This was a great Prudential disability insurance appeal victory against Prudential. Prudential initially approved disability insurance benefits to our client for a limited period of time after our client had neck surgery. It is classic for us to see a Prudential disability denial in which they say that a claimant can return to work after a 12 week recovery period post surgery. Continue Reading A Sexton at Princeton University Denied Prudential Disability Insurance Benefits After Neck Surgery

Prudential denied short term disability benefits but Attorney Alex Palamara was able to quickly submit an appeal and get the disability benefits paid. In this video long term disability attorneys Gregory Dell and Alex Palamara discuss Prudential’s reason for denying long term disability benefits and the strategies taken to get the disability denial reversed.Continue Reading Operations Planner With Osteoarthritis & Anxiety Wins Prudential Disability Appeal

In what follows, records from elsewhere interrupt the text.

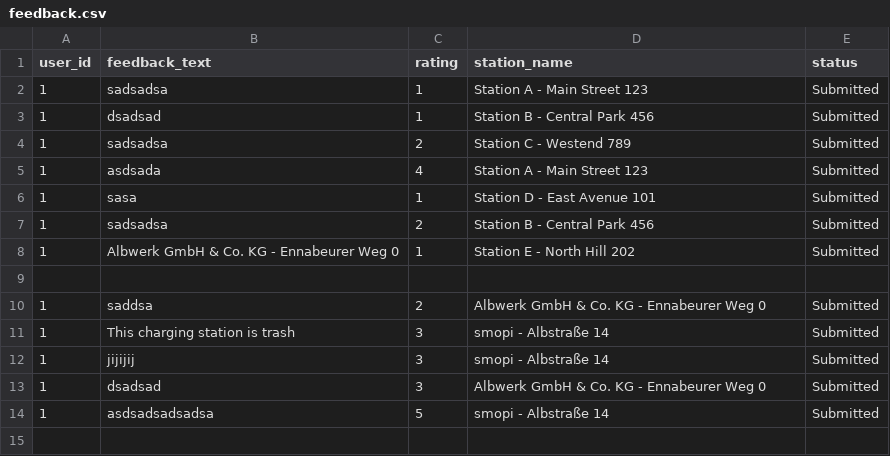
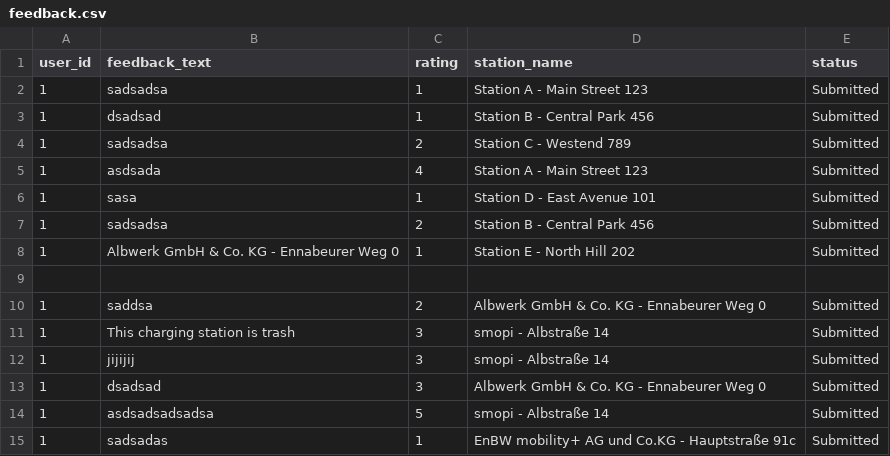
Before and after one commit to talhazansari/ASE-Project-Part-Two-Group-16, a CSV file: feedback.csv, drawn as a sheet; the diff names each change by its address in the sheet, - before the commit and + after, or states it on an @@ line.

Commit message:
add changes

```diff
--- a/feedback.csv
+++ b/feedback.csv
+row 15: 1 | sadsadas | 1 | EnBW mobility+ AG und Co.KG - Hauptstraße 91c | Submitted
```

Prudential is one of the world’s largest long term disability insurance carriers and often will offer long term disability insurance claimants a lump sum buyout of their policy—providing the claimant with a lump sum of money in exchange for canceling the policy and eliminating the claimant’s right to ongoing disability benefits from Prudential. While this can often make financial sense for a claimant who needs these funds to pay bills or retrain for a different career, it’s not a decision that should be entered into lightly. Read on to learn more about some of the benefits and considerations of negotiating a lump sum settlement and buyout for your Prudential long term disability policy.
Continue Reading What to Know About Your Prudential Disability Buyout Options

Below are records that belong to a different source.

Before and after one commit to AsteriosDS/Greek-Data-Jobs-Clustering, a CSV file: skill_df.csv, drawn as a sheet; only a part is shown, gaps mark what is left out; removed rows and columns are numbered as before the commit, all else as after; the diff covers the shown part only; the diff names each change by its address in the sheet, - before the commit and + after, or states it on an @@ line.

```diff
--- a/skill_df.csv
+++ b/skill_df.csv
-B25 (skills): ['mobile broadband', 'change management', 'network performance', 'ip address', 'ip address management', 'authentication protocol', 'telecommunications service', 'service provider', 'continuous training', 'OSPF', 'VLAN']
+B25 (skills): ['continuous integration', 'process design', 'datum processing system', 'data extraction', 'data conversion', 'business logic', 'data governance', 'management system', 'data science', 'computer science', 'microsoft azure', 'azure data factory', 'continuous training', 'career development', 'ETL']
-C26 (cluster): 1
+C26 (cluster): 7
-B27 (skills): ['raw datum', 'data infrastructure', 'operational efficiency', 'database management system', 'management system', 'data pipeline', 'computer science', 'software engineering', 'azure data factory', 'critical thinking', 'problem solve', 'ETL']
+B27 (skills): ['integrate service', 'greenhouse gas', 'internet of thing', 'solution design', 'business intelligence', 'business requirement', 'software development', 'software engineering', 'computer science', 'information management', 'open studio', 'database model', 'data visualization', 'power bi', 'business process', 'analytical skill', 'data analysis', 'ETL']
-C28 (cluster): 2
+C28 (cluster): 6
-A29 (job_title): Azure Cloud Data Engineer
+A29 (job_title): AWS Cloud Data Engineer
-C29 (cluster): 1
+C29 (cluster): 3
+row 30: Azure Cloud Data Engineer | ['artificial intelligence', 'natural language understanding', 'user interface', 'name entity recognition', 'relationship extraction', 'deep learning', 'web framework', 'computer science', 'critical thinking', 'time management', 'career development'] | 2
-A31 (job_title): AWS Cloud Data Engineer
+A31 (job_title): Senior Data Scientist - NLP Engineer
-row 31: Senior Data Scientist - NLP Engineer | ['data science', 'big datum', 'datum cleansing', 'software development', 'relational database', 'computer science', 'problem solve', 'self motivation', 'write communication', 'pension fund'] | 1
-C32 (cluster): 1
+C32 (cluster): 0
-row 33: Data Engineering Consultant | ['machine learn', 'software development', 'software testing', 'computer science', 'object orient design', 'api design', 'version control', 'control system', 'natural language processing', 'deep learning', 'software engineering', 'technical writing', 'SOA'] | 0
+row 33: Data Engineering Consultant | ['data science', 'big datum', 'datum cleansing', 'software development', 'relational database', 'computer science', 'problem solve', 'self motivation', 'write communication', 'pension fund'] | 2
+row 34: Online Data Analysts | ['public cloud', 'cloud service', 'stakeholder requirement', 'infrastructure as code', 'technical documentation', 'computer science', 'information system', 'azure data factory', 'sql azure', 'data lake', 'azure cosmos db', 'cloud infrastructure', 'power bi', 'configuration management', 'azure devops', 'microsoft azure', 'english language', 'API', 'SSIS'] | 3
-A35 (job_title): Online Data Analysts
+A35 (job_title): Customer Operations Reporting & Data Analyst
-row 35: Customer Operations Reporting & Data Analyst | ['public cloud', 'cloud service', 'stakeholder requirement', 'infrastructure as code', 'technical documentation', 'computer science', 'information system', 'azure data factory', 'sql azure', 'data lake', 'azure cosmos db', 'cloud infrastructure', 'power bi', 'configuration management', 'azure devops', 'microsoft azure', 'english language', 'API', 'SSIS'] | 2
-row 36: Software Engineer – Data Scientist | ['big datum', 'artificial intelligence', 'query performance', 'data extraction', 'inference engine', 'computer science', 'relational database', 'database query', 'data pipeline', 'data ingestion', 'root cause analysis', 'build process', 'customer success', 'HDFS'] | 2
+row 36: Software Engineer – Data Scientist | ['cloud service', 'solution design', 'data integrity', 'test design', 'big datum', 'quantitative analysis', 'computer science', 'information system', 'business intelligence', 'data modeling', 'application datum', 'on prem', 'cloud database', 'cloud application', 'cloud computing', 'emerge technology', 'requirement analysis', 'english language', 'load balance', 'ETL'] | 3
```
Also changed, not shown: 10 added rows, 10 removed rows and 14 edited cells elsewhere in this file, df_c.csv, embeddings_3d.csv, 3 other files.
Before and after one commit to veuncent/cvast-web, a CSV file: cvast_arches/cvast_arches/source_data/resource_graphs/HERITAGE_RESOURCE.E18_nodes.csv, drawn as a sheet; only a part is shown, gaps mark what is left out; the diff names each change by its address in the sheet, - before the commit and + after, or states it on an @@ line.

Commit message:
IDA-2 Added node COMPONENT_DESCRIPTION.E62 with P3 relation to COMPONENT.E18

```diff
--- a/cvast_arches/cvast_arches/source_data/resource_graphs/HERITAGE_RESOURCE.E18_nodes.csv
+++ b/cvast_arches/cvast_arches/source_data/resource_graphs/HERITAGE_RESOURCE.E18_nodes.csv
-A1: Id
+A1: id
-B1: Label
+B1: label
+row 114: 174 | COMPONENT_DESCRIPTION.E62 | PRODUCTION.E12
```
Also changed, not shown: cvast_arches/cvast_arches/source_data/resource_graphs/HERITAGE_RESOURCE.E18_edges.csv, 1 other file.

In the case of Michael J. Pacquin v. Prudential Insurance Company of America, Plaintiff Pacquin, a Business Development Director for Transistor Devices, Inc. (TDI), was infected with the West Nile Virus in 2003. As a result, he contracted encephalitis and sustained brain damage. This left him with cognitive difficulties that made it impossible for him to continue his employment.

He was covered under a disability insurance policy which provided him benefits for the first 24 months when he was disabled from working in his regular occupation. After that, in order to qualify for benefits, he had to show that he was disabled from working in any occupation for which he was reasonably qualified.Continue Reading Court Orders Prudential to Reinstate Long Term Disability Benefits

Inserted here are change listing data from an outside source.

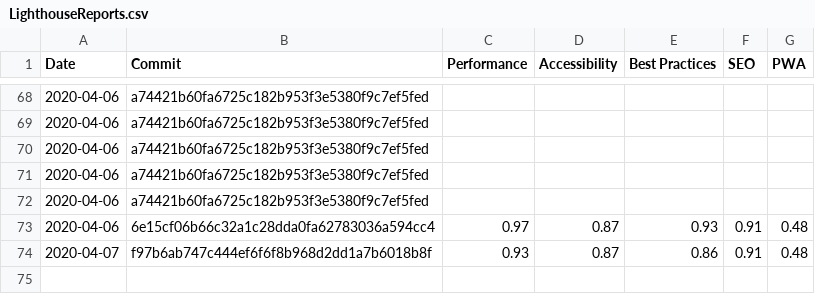
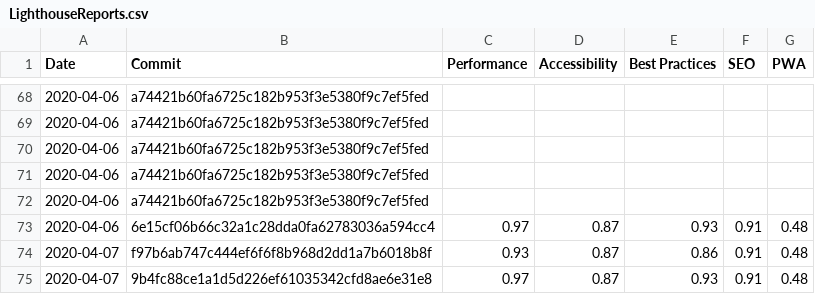
Before and after one commit to Bjorn-Borg/store_front, a CSV file: LighthouseReports.csv, drawn as a sheet; only a part is shown, gaps mark what is left out; the diff names each change by its address in the sheet, - before the commit and + after, or states it on an @@ line.

Commit message:
Testing pre-commit hook

```diff
--- a/LighthouseReports.csv
+++ b/LighthouseReports.csv
+row 75: 2020-04-07 | 9b4fc88ce1a1d5d226ef61035342cfd8ae6e31e8 | 0.97 | 0.87 | 0.93 | 0.91 | 0.48
```
Also changed, not shown: 3 other files.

The case of Dawna Lane v. Prudential Insurance Company is limited to a discussion by the Utah Federal District Court about whether or not Plaintiff’s ERISA lawsuit for long term disability benefits should be dismissed on the grounds of judicial estoppel. Although a reference is made to her suffering from “severe psychological conditions,” there is no discussion of her actual disability or conditions of employment.
Continue Reading Court Dismisses Plaintiff’s Disability Claim Against Prudential

In Thomas v. Prudential Insurance Co. of America, et al., plaintiff Thomas learned the hard way the importance of filing an ERISA lawsuit within the time frames established by the employer-sponsored disability benefits plan. Without even referencing the medical condition upon which Thomas based her claim for long-term disability benefits, a federal district court in Louisiana dismissed her lawsuit due to her failure to file it on time.
Continue Reading ERISA Disability Benefit Lawsuit Against Prudential Dismissed for Failure to File Timely

Federal law governing ERISA disability lawsuits requires claimants to submit an administrative appeal of the denial of benefits before they can file a lawsuit in the federal district court. In the recent case of Lewis-Burroughs v. The Prudential Insurance of America, et al., the plaintiff filed an administrative appeal and, according to Prudential’s own rules, consistent with federal law, the insurer had a maximum of 90 days to render its decision.
Continue Reading After submission of an ERISA disability appeal, when can I file an ERISA disability lawsuit?

An Illinois court rules in favor of Prudential and finds that the claimant failed to provide objective evidence confirming the existence of his alleged vestibular disorder. The court also gave greater weight to the opinions of the claimant’s treating specialists, and dismissed the contention of the primary care doctor that the claimant was disabled from working.
Continue Reading Illinois court rules in favor of Prudential, finding that claimant failed to provide objective evidence of his alleged vestibular disorder